Retail games offer three things, innovation, refinement and artistic appeal. A game needs to have either an interestingly new game design idea in action, a refined version of an extant idea, or significantly increased artistic appeal. Without one of these three things, a game will not sell. World of Warcraft, has an extremely stable subscription base made up of people who have put so much time and energy into their characters that they won’t give them up if they are not completely bored. Thus, Blizzard needs only to give the players the minimum amount of content, with sparse streamlining.

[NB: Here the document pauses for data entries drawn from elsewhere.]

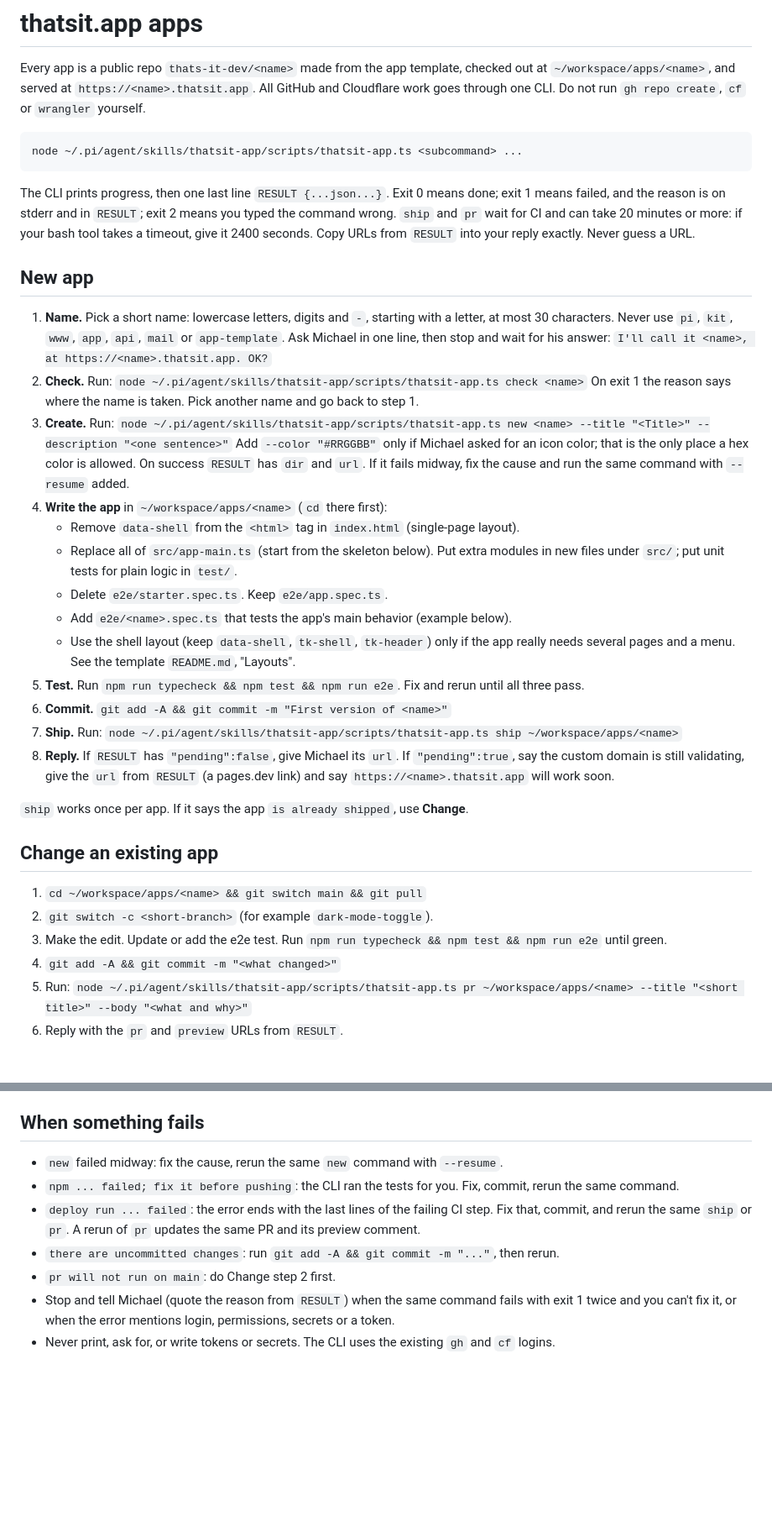
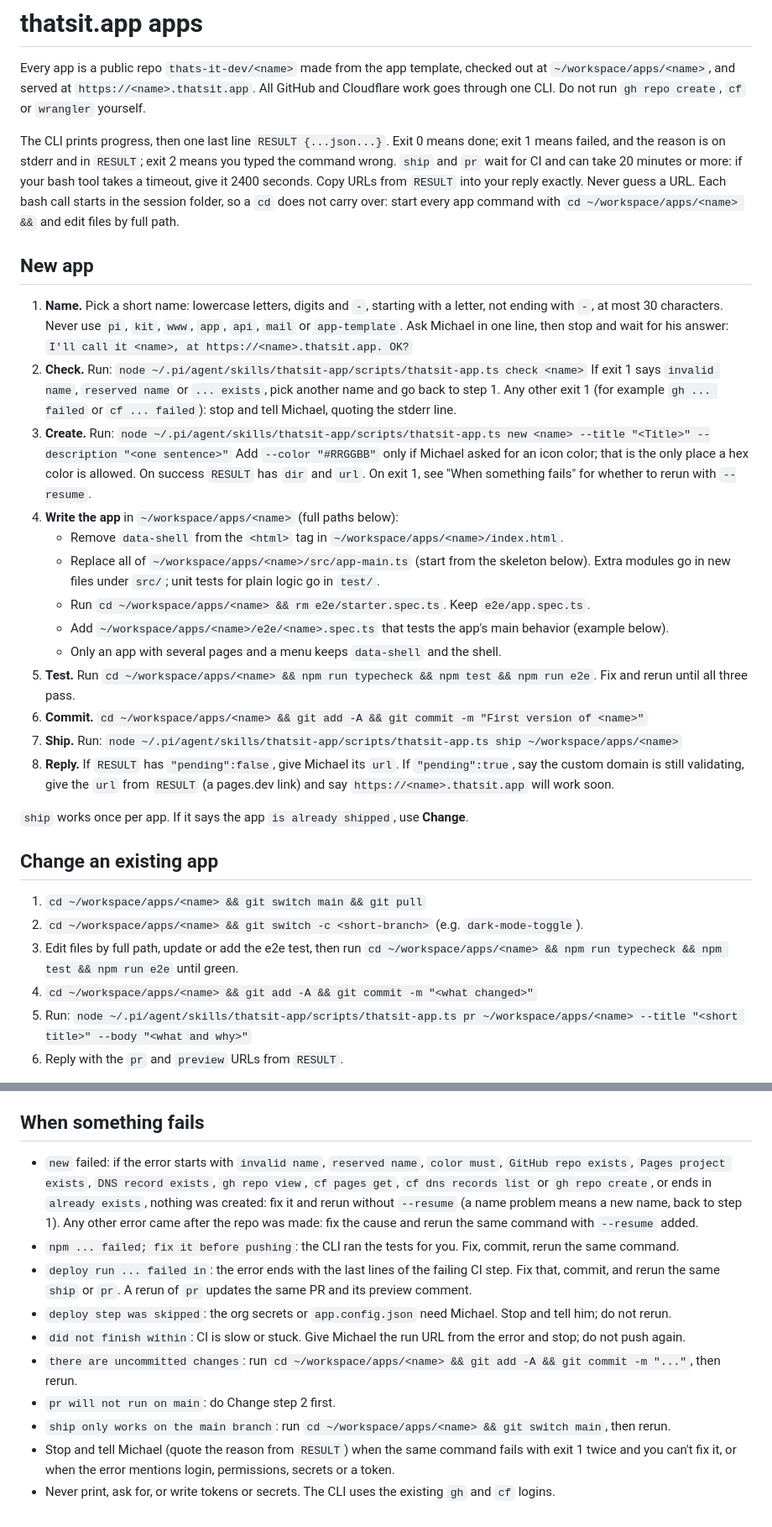
Before and after one commit to thats-it-dev/pi-web, a Markdown page: skills/thatsit-app/SKILL.md, 2 parts joined by grey strips. Shown at 84% size. Rendered like a GitHub page; blank space fills up the shorter version.

Commit message:
thatsit-app: SKILL.md review fixes
Prefix app commands with cd since pi's bash calls don't keep cwd; split
check failures into name problems vs. stop-and-tell; say when --resume
applies; separate skipped-deploy and watch-timeout handling; name must
not end in -; ship off main.

Co-Authored-By: Claude Opus 5.5 <noreply@anthropic.com>

````diff
--- a/skills/thatsit-app/SKILL.md
+++ b/skills/thatsit-app/SKILL.md
@@ -10,42 +10,42 @@ out at `~/workspace/apps/<name>`, and served at `https://<name>.thatsit.app`.
 All GitHub and Cloudflare work goes through one CLI. Do not run `gh repo create`,
 `cf` or `wrangler` yourself.
 
-```bash
-node ~/.pi/agent/skills/thatsit-app/scripts/thatsit-app.ts <subcommand> ...
-```
-
 The CLI prints progress, then one last line `RESULT {...json...}`.
 Exit 0 means done; exit 1 means failed, and the reason is on stderr and in `RESULT`;
 exit 2 means you typed the command wrong. `ship` and `pr` wait for CI and can take
 20 minutes or more: if your bash tool takes a timeout, give it 2400 seconds.
 Copy URLs from `RESULT` into your reply exactly. Never guess a URL.
+Each bash call starts in the session folder, so a `cd` does not carry over: start
+every app command with `cd ~/workspace/apps/<name> &&` and edit files by full path.
 
 ## New app
 
 1. **Name.** Pick a short name: lowercase letters, digits and `-`, starting with a
-   letter, at most 30 characters. Never use `pi`, `kit`, `www`, `app`, `api`, `mail`
-   or `app-template`. Ask Michael in one line, then stop and wait for his answer:
+   letter, not ending with `-`, at most 30 characters. Never use `pi`, `kit`, `www`,
+   `app`, `api`, `mail` or `app-template`. Ask Michael in one line, then stop and wait for his answer:
    `I'll call it <name>, at https://<name>.thatsit.app. OK?`
 2. **Check.** Run:
    `node ~/.pi/agent/skills/thatsit-app/scripts/thatsit-app.ts check <name>`
-   On exit 1 the reason says where the name is taken. Pick another name and go
-   back to step 1.
+   If exit 1 says `invalid name`, `reserved name` or `... exists`, pick another name
+   and go back to step 1. Any other exit 1 (for example `gh ... failed` or
+   `cf ... failed`): stop and tell Michael, quoting the stderr line.
 3. **Create.** Run:
    `node ~/.pi/agent/skills/thatsit-app/scripts/thatsit-app.ts new <name> --title "<Title>" --description "<one sentence>"`
    Add `--color "#RRGGBB"` only if Michael asked for an icon color; that is the only
    place a hex color is allowed. On success `RESULT` has `dir` and `url`.
-   If it fails midway, fix the cause and run the same command with `--resume` added.
-4. **Write the app** in `~/workspace/apps/<name>` (`cd` there first):
-   - Remove `data-shell` from the `<html>` tag in `index.html` (single-page layout).
-   - Replace all of `src/app-main.ts` (start from the skeleton below). Put extra
-     modules in new files under `src/`; put unit tests for plain logic in `test/`.
-   - Delete `e2e/starter.spec.ts`. Keep `e2e/app.spec.ts`.
-   - Add `e2e/<name>.spec.ts` that tests the app's main behavior (example below).
-   - Use the shell layout (keep `data-shell`, `tk-shell`, `tk-header`) only if the
-     app really needs several pages and a menu. See the template `README.md`, "Layouts".
-5. **Test.** Run `npm run typecheck && npm test && npm run e2e`. Fix and rerun until
-   all three pass.
-6. **Commit.** `git add -A && git commit -m "First version of <name>"`
+   On exit 1, see "When something fails" for whether to rerun with `--resume`.
+4. **Write the app** in `~/workspace/apps/<name>` (full paths below):
+   - Remove `data-shell` from the `<html>` tag in `~/workspace/apps/<name>/index.html`.
+   - Replace all of `~/workspace/apps/<name>/src/app-main.ts` (start from the
+     skeleton below). Extra modules go in new files under `src/`; unit tests for
+     plain logic go in `test/`.
+   - Run `cd ~/workspace/apps/<name> && rm e2e/starter.spec.ts`. Keep `e2e/app.spec.ts`.
+   - Add `~/workspace/apps/<name>/e2e/<name>.spec.ts` that tests the app's main
+     behavior (example below).
+   - Only an app with several pages and a menu keeps `data-shell` and the shell.
+5. **Test.** Run `cd ~/workspace/apps/<name> && npm run typecheck && npm test && npm run e2e`.
+   Fix and rerun until all three pass.
+6. **Commit.** `cd ~/workspace/apps/<name> && git add -A && git commit -m "First version of <name>"`
 7. **Ship.** Run:
    `node ~/.pi/agent/skills/thatsit-app/scripts/thatsit-app.ts ship ~/workspace/apps/<name>`
 8. **Reply.** If `RESULT` has `"pending":false`, give Michael its `url`. If
@@ -57,10 +57,10 @@ Copy URLs from `RESULT` into your reply exactly. Never guess a URL.
 ## Change an existing app
 
 1. `cd ~/workspace/apps/<name> && git switch main && git pull`
-2. `git switch -c <short-branch>` (for example `dark-mode-toggle`).
-3. Make the edit. Update or add the e2e test. Run
-   `npm run typecheck && npm test && npm run e2e` until green.
-4. `git add -A && git commit -m "<what changed>"`
+2. `cd ~/workspace/apps/<name> && git switch -c <short-branch>` (e.g. `dark-mode-toggle`).
+3. Edit files by full path, update or add the e2e test, then run
+   `cd ~/workspace/apps/<name> && npm run typecheck && npm test && npm run e2e` until green.
+4. `cd ~/workspace/apps/<name> && git add -A && git commit -m "<what changed>"`
 5. Run:
    `node ~/.pi/agent/skills/thatsit-app/scripts/thatsit-app.ts pr ~/workspace/apps/<name> --title "<short title>" --body "<what and why>"`
 6. Reply with the `pr` and `preview` URLs from `RESULT`.
@@ -129,14 +129,24 @@ test("add one increases the count", async ({ page }) => {
 
 ## When something fails
 
-- `new` failed midway: fix the cause, rerun the same `new` command with `--resume`.
+- `new` failed: if the error starts with `invalid name`, `reserved name`, `color must`,
+  `GitHub repo exists`, `Pages project exists`, `DNS record exists`, `gh repo view`,
+  `cf pages get`, `cf dns records list` or `gh repo create`, or ends in `already exists`,
+  nothing was created: fix it and rerun without `--resume` (a name problem means a new
+  name, back to step 1). Any other error came after the repo was made: fix the cause
+  and rerun the same command with `--resume` added.
 - `npm ... failed; fix it before pushing`: the CLI ran the tests for you. Fix, commit,
   rerun the same command.
-- `deploy run ... failed`: the error ends with the last lines of the failing CI step.
+- `deploy run ... failed in`: the error ends with the last lines of the failing CI step.
   Fix that, commit, and rerun the same `ship` or `pr`. A rerun of `pr` updates the same
   PR and its preview comment.
-- `there are uncommitted changes`: run `git add -A && git commit -m "..."`, then rerun.
+- `deploy step was skipped`: the org secrets or `app.config.json` need Michael. Stop and
+  tell him; do not rerun.
+- `did not finish within`: CI is slow or stuck. Give Michael the run URL from the error
+  and stop; do not push again.
+- `there are uncommitted changes`: run `cd ~/workspace/apps/<name> && git add -A && git commit -m "..."`, then rerun.
 - `pr will not run on main`: do Change step 2 first.
+- `ship only works on the main branch`: run `cd ~/workspace/apps/<name> && git switch main`, then rerun.
 - Stop and tell Michael (quote the reason from `RESULT`) when the same command fails
   with exit 1 twice and you can't fix it, or when the error mentions login,
   permissions, secrets or a token.
````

Admittedly, this is a cynical view of subscription gaming. But it is logical; why would a publisher want to provide more development money than absolutely necessary? There is no MMO threat to WoW; nothing is going to unseat the monster of the industry. And WoW certainly is the monster of the MMOs because of all the development that has already gone into the game. That said, it is logical to spend the bare minimum amount of money, to rein in the developers as much as possible, to add as little as possible.
The bleakest possiblities in World of Warcraft have not happened. The development team still works hard, there are still new game design elements, and it's clear they care about their product. Wow has not, however, seen a major game design innovation since Burning Crusade. Their upcoming expansion will tell the gaming community much about the future of the giant MMO. Until then we can only surmise.